Amid declining living standards and a terrible security situation, Hondurans go to the polls on Nov. 24 to elect a new president, national legislature, and local officials, plus representatives to the Central American Parliament (PARLACEN). So far, Xiomara Castro de Zelaya, wife of former President Manuel Zelaya, is leading the presidential polls.
Manuel Zelaya was elected as the Liberal Party's candidate in 2005. During his administration, Honduras became part of the DR-CAFTA, a free trade bloc that ties small Central American countries (Guatemala, Honduras, El Salvador, Nicaragua and Costa Rica) plus the Dominican Republic to the United States in a manner favorable the interests of multinational corporations. However, Zelaya had his country also join PETROCARIBE, a regional petroleum market that greatly advantages the poorer countries of the Caribbean and Central America, and ALBA (Bolivarian Alliance for Our America), in which Venezuela, Cuba, Ecuador and Bolivia are the leading states.
Zelaya carried out internal economic reforms including raising the minimum wage and implementing land reform. When he tried to carry out a referendum on holding a mass-participation constituent assembly to debate constitutional changes, he was overthrown by the military and sent into exile, on June 28, 2009. Businessman Roberto Micheletti was installed as interim president, and there followed a long conflict between Zelaya's working class and low-income support base and the military and police. In November 2009, with police and soldiers in the streets repressing Zelaya supporters, an election of shaky validity was carried out, bringing to the presidency Porfirio Lobo, of the right wing National Party.
Although President Obama originally denounced the coup, Secretary of State Hillary Clinton strove to legitimize the electoral farce. The new government pulled Honduras out of ALBA and PETROCARIBE (though Honduras rejoined PETROCARIBE in May 2013).
Honduras under Lobo has known neither prosperity nor peace. It has the highest murder rate in the world. Many of the killings are political. Peasant leaders, activist women, journalists, attorneys and youth activists have been subject to threats, attacks and murder, sometimes involving security personnel. In the Bajo Aguan region, local farmers have been locked in a conflict with the wealthy and powerful Facussé family, who uses the land to grow African palms for the international market. President Zelaya had promised a new land distribution, which his successors blocked. Since the coup, 89 poor farmers have been murdered in the course of the dispute.
Persecution of Honduras' Native American, Afro-Honduran and Garífuna communities is also intense. Currently, there is a major movement to defend Berta Cáceres, a leader of the Lenca indigenous people and coordinator of COPINH (Civil Council of Popular and Indigenous Organizations of Honduras) who is facing prison on trumped up charges because of her role in opposing a dam project which will harm the economy of her people. The gay-lesbian-transgendered community has been especially impacted.

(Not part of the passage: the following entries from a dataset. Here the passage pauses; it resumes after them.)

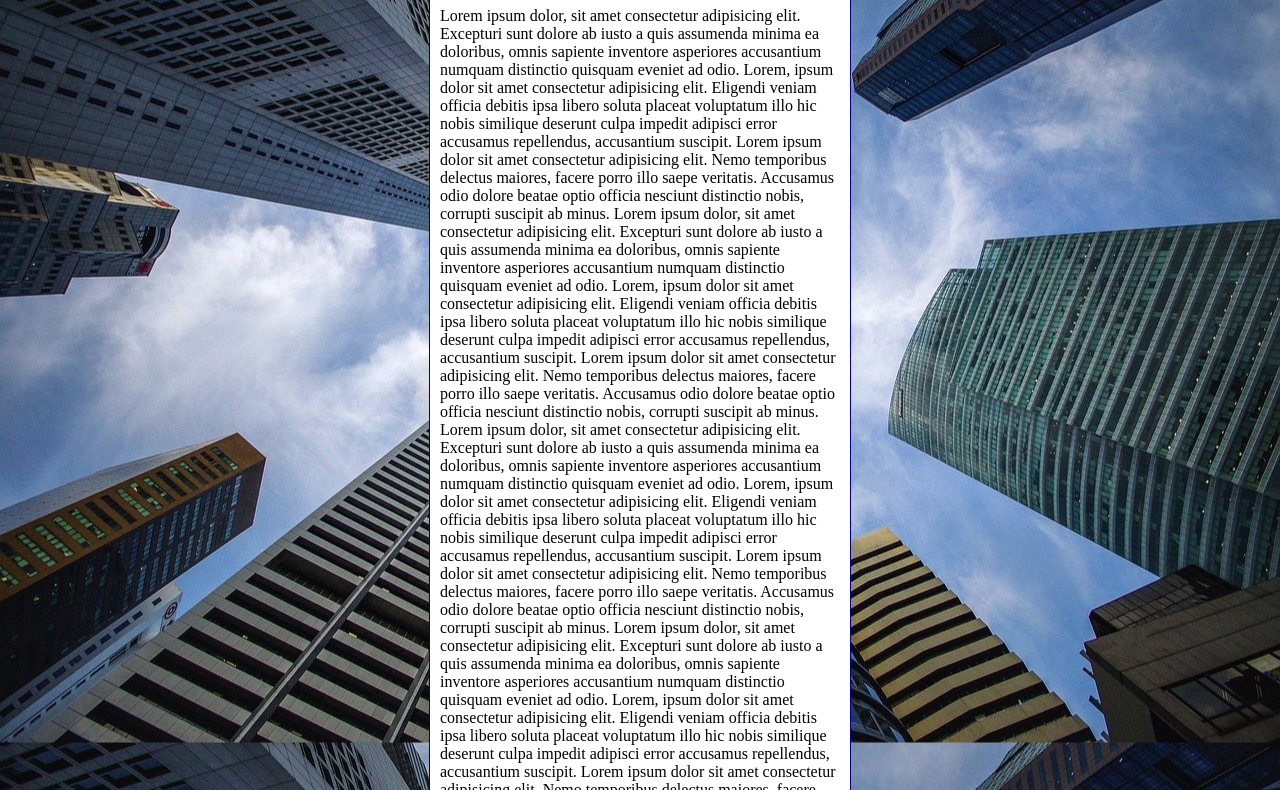
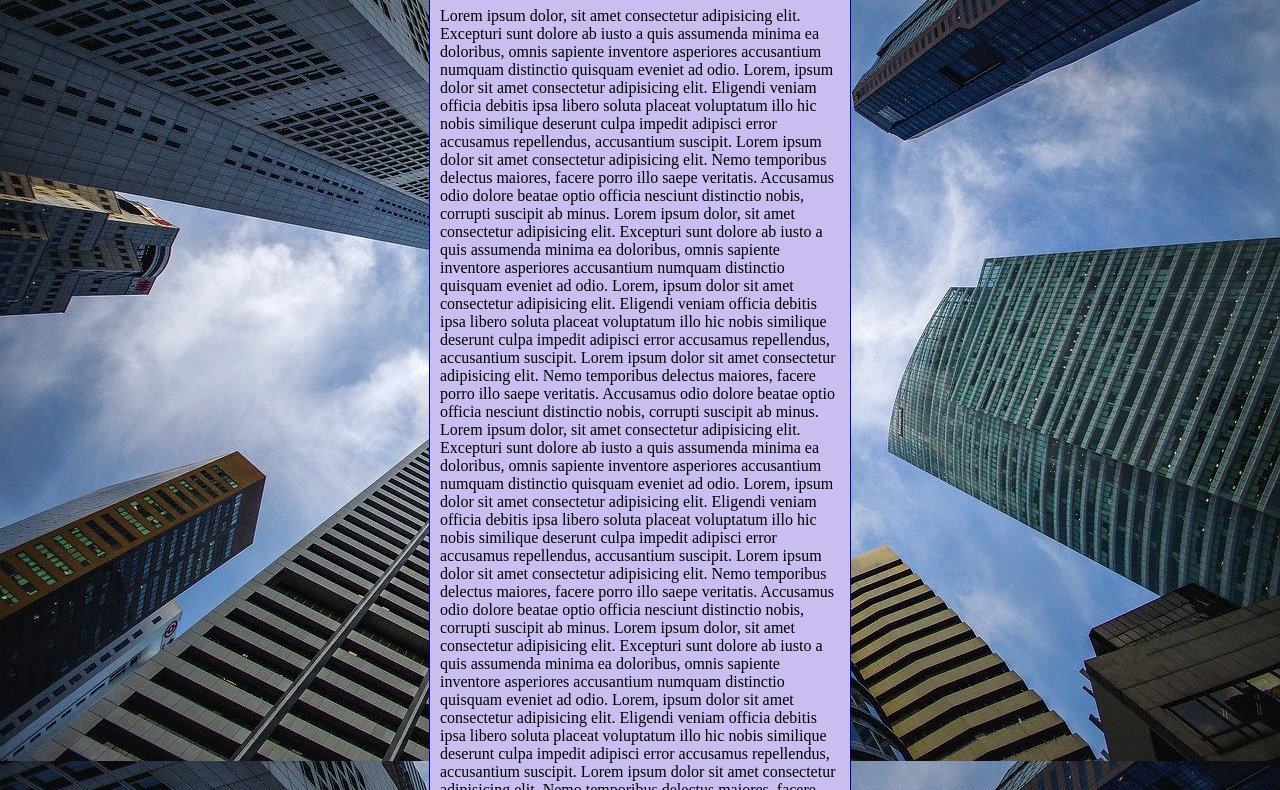
Before and after one commit to MatheuSena96/HTML-CSS, a plain HTML site: page EXERCICIOS/Exercicio 022/fundo06.html in a window 1280 px wide. Shown: the part 92-882 px from the top of the page. Drawn offline with Linux system fonts and the light colour scheme.

Commit message:
atualização exercicio

```diff
--- a/EXERCICIOS/Exercicio 022/fundo06.html
+++ b/EXERCICIOS/Exercicio 022/fundo06.html
@@ -3,21 +3,18 @@
 <head>
     <meta charset="UTF-8">
     <meta name="viewport" content="width=device-width, initial-scale=1.0">
-    <title>Fundos</title>
+    <title>Fundo Fixo de Tela</title>
     <style>
         body{
             height: 100vh;
-            background-color: black;
-            background-image: url(imagens/wallpaper002.jpg);
-            background-position:center center;
-            background-repeat: repeat-y;
+            background: rgb(0, 0, 4) url(imagens/wallpaper002.jpg) center center no-repeat fixed;
             background-size: cover;
 
         }
 
         main {
-            background-color: white;
-            width: 400px;
+            background-color: rgb(202, 190, 241);
+            max-width: 400px;
             padding: 10px;
             margin:auto ;
             border-radius: 15px; /* deixar as bordas arredondadas */
```
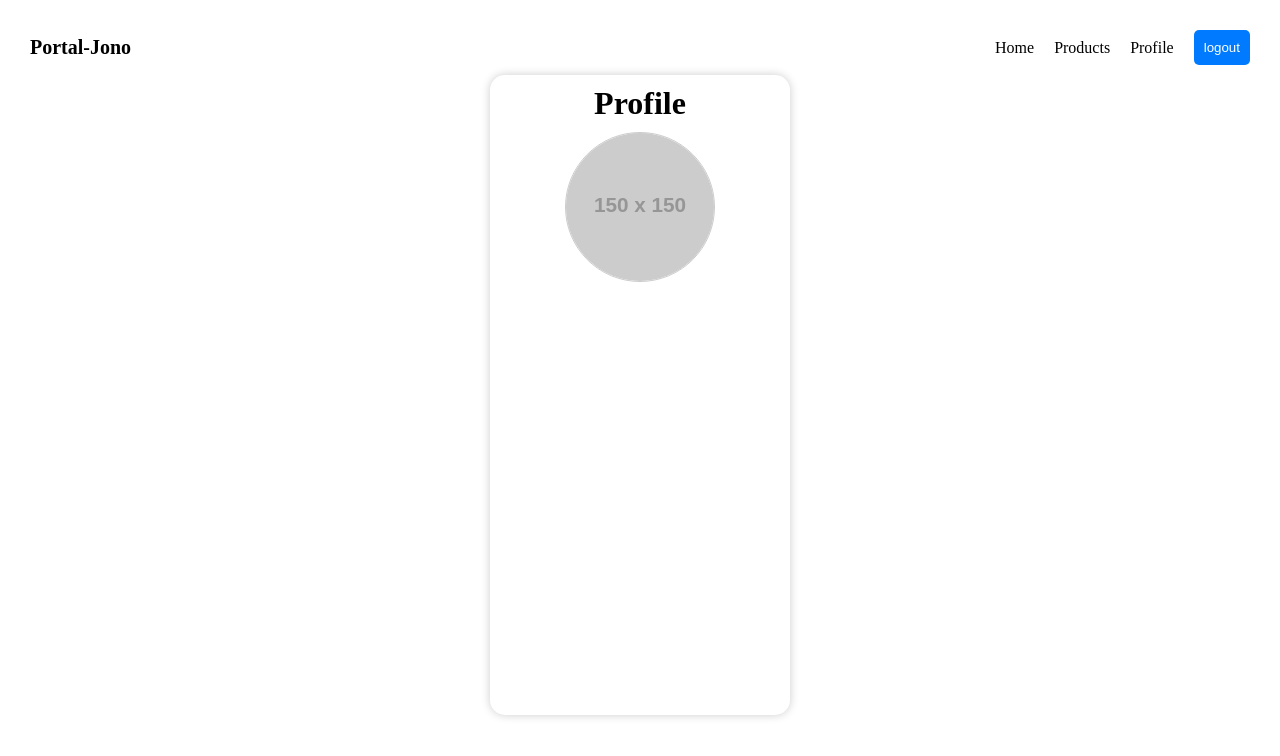
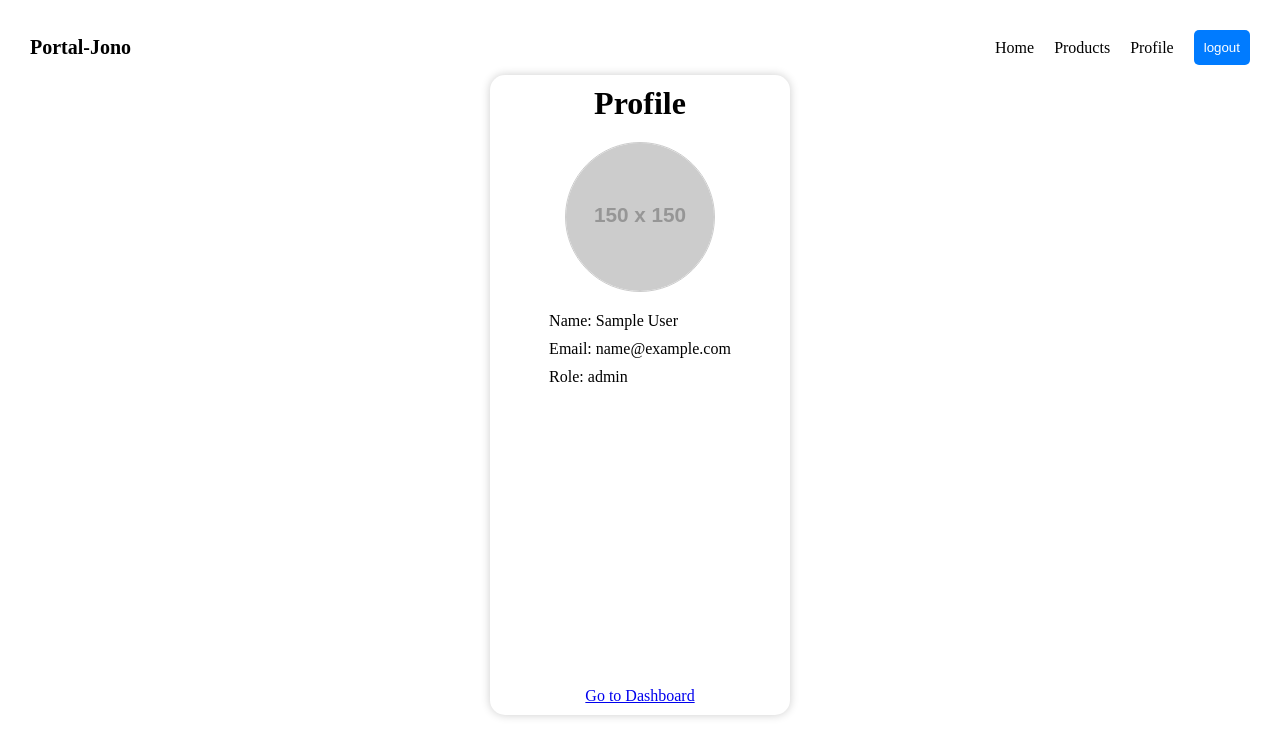
Before and after one commit to daffatabiano/yudo-assesment, a React (Vite) app in the folder frontend/: page /profile in a window 1280 px wide. Shown: the top 756 px of the page. Built offline with nearby package versions, Linux system fonts and the light colour scheme; sample sign-in values are in the browser's storage.

Commit message:
fix(fronetend): profile slicing ui and create link go to dashboard

```diff
--- a/frontend/src/hooks/useFetch.js
+++ b/frontend/src/hooks/useFetch.js
@@ -16,7 +16,7 @@ export default function useFetch(e_p) {
           },
         });
 
-        setData(res.data);
+        setData(res);
         setLoading(false);
       } catch (error) {
         setError(error);
--- a/frontend/src/views/Profile.jsx
+++ b/frontend/src/views/Profile.jsx
@@ -1,12 +1,28 @@
 import Layout from '../layout';
 import { styles } from './views.style';
+import { Link, Navigate } from 'react-router-dom';
 
 export default function Profile() {
+  const profile = JSON.parse(localStorage.getItem('profile'));
+
+  if (!profile) {
+    return <Navigate to="/login" />;
+  }
+
+  console.log(profile);
+
   return (
     <Layout>
       <div style={styles.container}>
         <div style={styles.card}>
-          <h1>Profile</h1>
+          <div
+            style={{
+              display: 'flex',
+              flexDirection: 'column',
+              gap: '10px',
+              alignItems: 'center',
+            }}>
+            <h1 style={{ marginBottom: '10px' }}>Profile</h1>
             <img
               src="https://via.placeholder.com/150"
               alt=""
@@ -17,6 +33,19 @@ export default function Profile() {
                 border: '1px solid #ccc',
               }}
             />
+            <div
+              style={{
+                display: 'flex',
+                flexDirection: 'column',
+                gap: '10px',
+                paddingTop: '10px',
+              }}>
+              <p>Name: {profile?.name}</p>
+              <p>Email: {profile?.email}</p>
+              <p>Role: {'admin'}</p>
+            </div>
+          </div>
+          <Link to="/dashboard">Go to Dashboard</Link>
         </div>
       </div>
     </Layout>
--- a/frontend/src/views/auth/Login.jsx
+++ b/frontend/src/views/auth/Login.jsx
@@ -27,7 +27,13 @@ export default function Login() {
           message: `Welcome Back ${res.data.data.name} !`,
           status: 'success',
         });
-        localStorage.setItem('profile', JSON.stringify(res.data.data));
+        localStorage.setItem(
+          'profile',
+          JSON.stringify({
+            ...res.data.data,
+            token: res.data.token,
+          })
+        );
         setTimeout(() => {
           setNotif({});
           window.location.href = '/';
--- a/frontend/src/views/views.style.js
+++ b/frontend/src/views/views.style.js
@@ -14,6 +14,7 @@ export const styles = {
     boxShadow: '0 0 10px rgba(0, 0, 0, 0.2)',
     display: 'flex',
     flexDirection: 'column',
+    justifyContent: 'space-between',
     alignItems: 'center',
     gap: '10px',
     minHeight: '80vh',
```
Lines whose indentation alone changed are shown as unchanged.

The neoliberal policy of production for export based on rock-bottom cheap labor has been a godsend for transnational corporations, but has been hard on workers. Last month it was revealed by their union that workers in one manufacturing plant of the Kyungshin-Lear corporation are denied adequate bathroom breaks and thus have to wear diapers on the job.
Xiomara Castro de Zelaya is the presidential candidate of the LIBRE (Freedom and Renovation) Party, which grew out of the resistance to the coup that ousted her husband. She promises, if elected, to return to his progressive policies. Social welfare projects that he started, and which the Micheletti and Lobo governments stopped, will be re-initiated. Honduras will return to ALBA. And she will renew push for a constituent assembly.
President Lobo's National Party has nominated Juan Orlando Hernandez, the president of the Honduran Congress. The Liberal Party, which was badly split by the 2009 coup, has nominated Mauricio Villeda Bermudez, son of a former president. But both these traditional old Honduran parties are running behind Xiomara Castro and also Salvador Nasralla of the brand new Anti-Corruption Party. Nasralla, a TV personality, may end up in second place after Castro. General Romeo Vazquez Velazquez, the military officer who overthrow Zelaya, is running as the candidate of the Patriotic Party, also on the right. Three other parties are also running candidates.
Honduras does not have a run-off system for presidential elections, so the best bet is that Xiomara Castro, whose polling has been about 28 percent, will win. The National and Liberal Parties will likely be severely punished for their role in the coup and its aftermath.
Candidates and campaign workers for LIBRE are facing harassment and violence. The military is a very visible presence. If Xiomara Castro's lead continues, the same forces which overthrew her husband will try to stop her by fair means or foul.
Progressives say Americans should insist that the U.S. government and political leadership of both major parties keep their hands off the Honduran election.
Photo: Xiomara Castro de Zelaya speaks with reporters. honduraselogoali.blogspot.com